Score on the 3” and 9” side of the scoring board.  Turn paper 90 degrees and repeat.  This will give you the square shape in the center of the paper.  This is the shape of the card and envelope.

Cut off the four square corners.

Fold the corners of the edges inward so that they create a triangle.  Try to fold them to meet a close as possible.  Cut the triangle edges.

 Fold in the two sides of paper along the score so that they create the sides of the envelope.  Glue around the edges of the bottom of the paper and fold up to form the envelope.

Designing the Card:
Begin the design of the card by gluing a smaller layer in the center of the card.  Use a solid layer if the base of your card has a design on it.  Or begin with a printed layer if your card has a solid base.  Add a second layer (smaller than the first), with the opposite paper, printed or solid.  Use the Foam Mounting tape to add embellishments to have a 3D effect.
BEAUTIFUL and so thoughtful!

Not a Member of the Red Hat Society?  There's Only One, Join the fun!

Ready to attend the greatest, most joyful event for women in the world?  Let this serve as your official invitation to join us in Indianapolis, Indiana for the 2015 International Convention.

Tuesday, May 19, 2015

A beautiful letter!

Dear Ladies of the Red Hat Society:

My name is Lisa and I recently participated in the Disneyland Tinker bell Half Marathon.  I wanted to send you a note of appreciation for your support of the runners.  And while I can’t speak for all the runners, I wanted you to know that this runner looks forward to seeing you all every year.

The first year of the Tinkerbell Half Marathon, I was a spectator just like you.  A friend of mine was running it and I showed up to give her encouragement and cheer her on.  That’s the first time I saw you girls camped out by the Disneyland Hotel.  The enthusiasm you showed was so contagious! That year I decided I would work on being able to run 13.1 miles so that I could run the half marathon myself the following year.  Little did I know how popular this half marathon was and I missed out on registering for the 2013 race. I learned quickly and was able to register and get into the 2014 half.  I wondered if I would see the “Red [and Pink] Hat girls” again.  As I ran through Downtown Disney, I started to look for you all.  To my excitement there you all were!  Right in front of the Disneyland Hotel like before! I got so excited and I started to cheer seeing you all there!  I got high fives all the way down the street and was so exhausted by the time I was done; you girls wore me out!

This year was even better.  I could hear you girls cheering even before I got to you!  And I was so very happy to see you all there in even greater numbers than last year.  There were so many of you!  I again got high fives all the way down and the encouragement was such a boost!  My husband met me at mile 6 this year and he had gotten pictures of you all camped out cheering us on.

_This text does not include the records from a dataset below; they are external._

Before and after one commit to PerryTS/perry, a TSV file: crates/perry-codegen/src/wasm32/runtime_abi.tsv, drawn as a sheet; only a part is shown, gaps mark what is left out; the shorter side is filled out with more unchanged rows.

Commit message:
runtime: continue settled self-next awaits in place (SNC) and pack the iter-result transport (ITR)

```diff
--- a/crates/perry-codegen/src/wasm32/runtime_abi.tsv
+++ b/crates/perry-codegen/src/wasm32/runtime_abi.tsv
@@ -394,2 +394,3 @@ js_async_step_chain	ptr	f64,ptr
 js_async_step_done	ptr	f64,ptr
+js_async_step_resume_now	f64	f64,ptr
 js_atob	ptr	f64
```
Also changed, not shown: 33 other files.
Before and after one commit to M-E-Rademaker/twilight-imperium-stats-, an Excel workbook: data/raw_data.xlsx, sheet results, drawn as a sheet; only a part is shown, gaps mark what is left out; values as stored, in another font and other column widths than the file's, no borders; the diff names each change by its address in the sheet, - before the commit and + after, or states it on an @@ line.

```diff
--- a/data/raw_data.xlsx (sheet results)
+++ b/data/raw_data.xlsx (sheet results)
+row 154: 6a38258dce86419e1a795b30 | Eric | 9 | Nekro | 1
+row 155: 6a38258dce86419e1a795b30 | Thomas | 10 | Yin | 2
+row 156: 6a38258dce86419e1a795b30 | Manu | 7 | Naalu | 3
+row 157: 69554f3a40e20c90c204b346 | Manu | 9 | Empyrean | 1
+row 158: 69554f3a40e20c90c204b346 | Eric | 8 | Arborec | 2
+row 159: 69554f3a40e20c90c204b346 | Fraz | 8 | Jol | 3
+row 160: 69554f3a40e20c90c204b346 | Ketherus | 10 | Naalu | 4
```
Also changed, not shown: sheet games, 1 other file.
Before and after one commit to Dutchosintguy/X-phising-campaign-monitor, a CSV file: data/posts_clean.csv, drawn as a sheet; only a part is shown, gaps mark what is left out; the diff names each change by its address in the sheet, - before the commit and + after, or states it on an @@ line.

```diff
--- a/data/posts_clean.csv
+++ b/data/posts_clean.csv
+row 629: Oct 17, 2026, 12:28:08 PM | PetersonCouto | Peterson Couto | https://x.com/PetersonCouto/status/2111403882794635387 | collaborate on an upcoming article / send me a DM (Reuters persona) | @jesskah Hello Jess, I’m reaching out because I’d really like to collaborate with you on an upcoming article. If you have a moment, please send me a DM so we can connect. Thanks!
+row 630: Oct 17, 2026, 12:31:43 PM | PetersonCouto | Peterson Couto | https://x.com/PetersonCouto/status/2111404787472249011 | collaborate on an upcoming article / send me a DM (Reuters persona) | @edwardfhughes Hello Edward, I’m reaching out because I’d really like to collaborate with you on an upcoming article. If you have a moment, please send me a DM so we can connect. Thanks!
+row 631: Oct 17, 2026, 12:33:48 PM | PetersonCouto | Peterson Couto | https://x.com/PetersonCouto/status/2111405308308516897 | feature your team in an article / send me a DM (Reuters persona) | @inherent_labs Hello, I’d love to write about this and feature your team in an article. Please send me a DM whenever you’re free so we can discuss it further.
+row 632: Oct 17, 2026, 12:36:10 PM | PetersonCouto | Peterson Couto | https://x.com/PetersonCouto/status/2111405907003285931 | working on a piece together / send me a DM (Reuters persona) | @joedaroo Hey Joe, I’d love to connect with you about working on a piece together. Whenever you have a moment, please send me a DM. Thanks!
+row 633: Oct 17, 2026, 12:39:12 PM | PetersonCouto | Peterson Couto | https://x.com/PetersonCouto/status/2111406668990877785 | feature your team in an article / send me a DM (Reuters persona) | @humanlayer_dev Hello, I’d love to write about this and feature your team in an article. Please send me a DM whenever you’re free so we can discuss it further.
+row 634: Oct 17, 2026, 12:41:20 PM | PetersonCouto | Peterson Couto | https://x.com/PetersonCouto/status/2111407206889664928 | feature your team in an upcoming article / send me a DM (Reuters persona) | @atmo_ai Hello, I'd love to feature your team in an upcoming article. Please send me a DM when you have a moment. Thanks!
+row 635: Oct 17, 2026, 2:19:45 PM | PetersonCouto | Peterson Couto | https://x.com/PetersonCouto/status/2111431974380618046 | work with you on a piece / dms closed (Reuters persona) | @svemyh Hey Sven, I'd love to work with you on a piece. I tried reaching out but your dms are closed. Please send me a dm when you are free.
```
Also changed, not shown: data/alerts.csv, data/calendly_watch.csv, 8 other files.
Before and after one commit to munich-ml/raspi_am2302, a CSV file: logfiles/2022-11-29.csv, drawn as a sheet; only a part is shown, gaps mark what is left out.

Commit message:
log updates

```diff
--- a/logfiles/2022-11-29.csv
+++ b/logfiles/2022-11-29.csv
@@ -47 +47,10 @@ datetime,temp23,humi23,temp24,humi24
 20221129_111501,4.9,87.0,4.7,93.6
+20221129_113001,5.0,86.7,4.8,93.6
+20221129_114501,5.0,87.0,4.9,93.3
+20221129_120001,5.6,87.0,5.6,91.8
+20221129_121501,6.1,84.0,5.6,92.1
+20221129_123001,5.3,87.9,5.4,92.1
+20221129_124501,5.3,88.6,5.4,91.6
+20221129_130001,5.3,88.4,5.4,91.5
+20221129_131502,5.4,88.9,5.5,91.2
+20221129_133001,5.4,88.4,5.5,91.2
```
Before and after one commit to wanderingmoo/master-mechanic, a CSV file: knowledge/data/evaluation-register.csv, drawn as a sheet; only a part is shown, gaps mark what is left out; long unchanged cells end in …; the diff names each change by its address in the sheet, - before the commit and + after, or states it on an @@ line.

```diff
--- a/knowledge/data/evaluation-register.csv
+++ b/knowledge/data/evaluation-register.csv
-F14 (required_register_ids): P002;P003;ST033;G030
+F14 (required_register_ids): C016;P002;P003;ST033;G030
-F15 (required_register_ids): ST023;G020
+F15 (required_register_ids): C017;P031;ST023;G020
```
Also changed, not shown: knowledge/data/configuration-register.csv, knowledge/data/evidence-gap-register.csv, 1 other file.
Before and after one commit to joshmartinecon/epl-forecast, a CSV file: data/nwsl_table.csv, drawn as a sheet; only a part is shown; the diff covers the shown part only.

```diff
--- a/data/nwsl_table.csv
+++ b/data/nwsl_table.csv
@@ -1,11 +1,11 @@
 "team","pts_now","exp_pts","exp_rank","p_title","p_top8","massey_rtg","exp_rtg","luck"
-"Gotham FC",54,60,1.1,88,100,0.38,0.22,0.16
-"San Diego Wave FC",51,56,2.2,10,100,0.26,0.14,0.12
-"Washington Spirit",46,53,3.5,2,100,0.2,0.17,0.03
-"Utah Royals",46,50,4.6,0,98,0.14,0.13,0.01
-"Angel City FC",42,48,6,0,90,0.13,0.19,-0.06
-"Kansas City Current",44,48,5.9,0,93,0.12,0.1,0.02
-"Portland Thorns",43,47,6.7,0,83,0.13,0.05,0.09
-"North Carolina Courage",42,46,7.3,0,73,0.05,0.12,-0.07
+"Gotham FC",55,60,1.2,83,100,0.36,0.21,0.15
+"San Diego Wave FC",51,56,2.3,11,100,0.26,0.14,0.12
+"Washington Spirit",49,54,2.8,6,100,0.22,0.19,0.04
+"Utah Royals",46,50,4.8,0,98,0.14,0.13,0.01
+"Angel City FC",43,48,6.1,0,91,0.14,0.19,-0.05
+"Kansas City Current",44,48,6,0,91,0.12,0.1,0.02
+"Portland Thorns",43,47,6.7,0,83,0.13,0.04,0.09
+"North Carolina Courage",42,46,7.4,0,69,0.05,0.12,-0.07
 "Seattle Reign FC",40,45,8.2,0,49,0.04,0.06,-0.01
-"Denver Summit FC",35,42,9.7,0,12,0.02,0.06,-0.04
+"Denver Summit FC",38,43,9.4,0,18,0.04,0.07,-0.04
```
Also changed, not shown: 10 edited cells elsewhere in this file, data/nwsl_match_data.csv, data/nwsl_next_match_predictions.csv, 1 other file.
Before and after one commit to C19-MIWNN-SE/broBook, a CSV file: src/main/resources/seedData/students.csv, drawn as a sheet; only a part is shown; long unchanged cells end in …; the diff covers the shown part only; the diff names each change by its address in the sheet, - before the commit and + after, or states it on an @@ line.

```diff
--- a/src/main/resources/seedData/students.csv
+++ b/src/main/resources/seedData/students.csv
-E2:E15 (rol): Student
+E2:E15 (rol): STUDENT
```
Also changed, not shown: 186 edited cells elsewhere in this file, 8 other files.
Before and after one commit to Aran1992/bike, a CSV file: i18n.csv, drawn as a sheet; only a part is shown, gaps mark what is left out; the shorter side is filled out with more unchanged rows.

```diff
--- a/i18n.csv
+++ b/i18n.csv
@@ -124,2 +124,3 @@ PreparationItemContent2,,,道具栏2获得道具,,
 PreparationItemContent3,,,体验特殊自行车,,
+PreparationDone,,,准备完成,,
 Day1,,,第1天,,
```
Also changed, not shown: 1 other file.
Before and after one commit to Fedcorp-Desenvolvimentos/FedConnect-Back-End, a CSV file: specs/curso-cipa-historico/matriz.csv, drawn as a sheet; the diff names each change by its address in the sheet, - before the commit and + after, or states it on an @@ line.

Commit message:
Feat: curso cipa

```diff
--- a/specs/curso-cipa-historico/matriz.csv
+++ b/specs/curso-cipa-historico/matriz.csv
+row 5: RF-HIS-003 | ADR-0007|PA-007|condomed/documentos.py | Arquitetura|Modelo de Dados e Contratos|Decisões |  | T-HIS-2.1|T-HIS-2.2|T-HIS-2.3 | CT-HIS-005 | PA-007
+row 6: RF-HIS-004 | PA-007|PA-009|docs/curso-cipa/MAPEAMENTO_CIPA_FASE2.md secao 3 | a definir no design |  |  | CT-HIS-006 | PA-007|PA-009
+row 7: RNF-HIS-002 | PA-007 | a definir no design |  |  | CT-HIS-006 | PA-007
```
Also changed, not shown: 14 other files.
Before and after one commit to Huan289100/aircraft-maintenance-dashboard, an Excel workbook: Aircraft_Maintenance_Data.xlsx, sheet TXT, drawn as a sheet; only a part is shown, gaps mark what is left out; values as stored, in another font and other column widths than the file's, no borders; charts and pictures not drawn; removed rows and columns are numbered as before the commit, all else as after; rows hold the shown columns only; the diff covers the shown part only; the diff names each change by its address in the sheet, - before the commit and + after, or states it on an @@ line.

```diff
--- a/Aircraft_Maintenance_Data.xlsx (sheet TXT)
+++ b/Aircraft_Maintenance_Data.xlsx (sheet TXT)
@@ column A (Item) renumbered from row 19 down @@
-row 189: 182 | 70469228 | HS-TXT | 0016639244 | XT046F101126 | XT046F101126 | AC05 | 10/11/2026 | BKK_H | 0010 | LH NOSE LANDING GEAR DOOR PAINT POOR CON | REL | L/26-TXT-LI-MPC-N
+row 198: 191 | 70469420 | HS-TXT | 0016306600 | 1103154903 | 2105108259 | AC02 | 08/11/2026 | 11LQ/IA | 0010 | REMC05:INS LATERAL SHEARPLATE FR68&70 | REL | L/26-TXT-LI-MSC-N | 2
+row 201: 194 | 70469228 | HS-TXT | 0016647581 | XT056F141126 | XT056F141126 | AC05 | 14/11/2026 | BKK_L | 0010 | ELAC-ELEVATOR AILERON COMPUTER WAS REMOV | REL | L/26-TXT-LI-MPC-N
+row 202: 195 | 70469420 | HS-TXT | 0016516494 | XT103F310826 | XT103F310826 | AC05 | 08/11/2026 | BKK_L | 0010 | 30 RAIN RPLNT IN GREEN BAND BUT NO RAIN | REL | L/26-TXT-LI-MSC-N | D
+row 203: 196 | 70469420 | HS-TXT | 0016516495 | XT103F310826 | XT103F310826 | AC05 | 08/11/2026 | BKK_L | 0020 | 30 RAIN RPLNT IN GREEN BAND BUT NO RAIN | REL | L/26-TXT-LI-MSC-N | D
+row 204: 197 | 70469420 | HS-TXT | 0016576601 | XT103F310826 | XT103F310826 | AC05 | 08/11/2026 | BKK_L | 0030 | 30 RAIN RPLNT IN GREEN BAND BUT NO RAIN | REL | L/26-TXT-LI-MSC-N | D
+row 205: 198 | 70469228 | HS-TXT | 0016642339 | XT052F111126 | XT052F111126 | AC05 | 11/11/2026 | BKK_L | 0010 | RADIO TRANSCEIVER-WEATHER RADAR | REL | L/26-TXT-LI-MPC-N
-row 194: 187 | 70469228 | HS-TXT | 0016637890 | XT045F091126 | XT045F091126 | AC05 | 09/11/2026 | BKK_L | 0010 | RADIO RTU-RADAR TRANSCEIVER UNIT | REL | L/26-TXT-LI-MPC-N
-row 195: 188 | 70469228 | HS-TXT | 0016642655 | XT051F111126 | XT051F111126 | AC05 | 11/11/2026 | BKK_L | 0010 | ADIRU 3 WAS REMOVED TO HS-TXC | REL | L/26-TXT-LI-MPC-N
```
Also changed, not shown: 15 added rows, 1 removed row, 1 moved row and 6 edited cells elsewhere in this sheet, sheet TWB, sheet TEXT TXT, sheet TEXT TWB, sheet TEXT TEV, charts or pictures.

Whenever I run there’s always this little voice in the back of my head telling me that I can’t do it or I should stop.  When I see people like you cheering for me, a stranger, it helps me beat that little voice down and listen to all of you telling me that I can do it and I can keep going, that I can make it.  Encouragement along the route, to me, means more than encouragement at the start or finish line.  There is so much encouragement at those points but the middle part of the run can be long and lonely if no one is there.  And I’m glad that you girls are there in the middle part.

Again, I can’t speak for all the runners but this runner thinks that you girls are amazing and are one of the highlights of the run.  Thank you for being there and cheering us on.  You may not hear it from all of us out there but I wanted you to know how much I appreciated you all being there.  When I talk to people about how the run was I tell them about seeing Tinkerbell, running through Disneyland, and the Red Hat Society.

Hope to see you next year! Thanks again! 

Thank you Lisa for appreciating us!  We love what we do!

Not a Member of the Red Hat Society?  There's Only One, Join the fun!

Ready to attend the greatest, most joyful event for women in the world?  Let this serve as your official invitation to join us in Indianapolis, Indiana for the 2015 International Convention.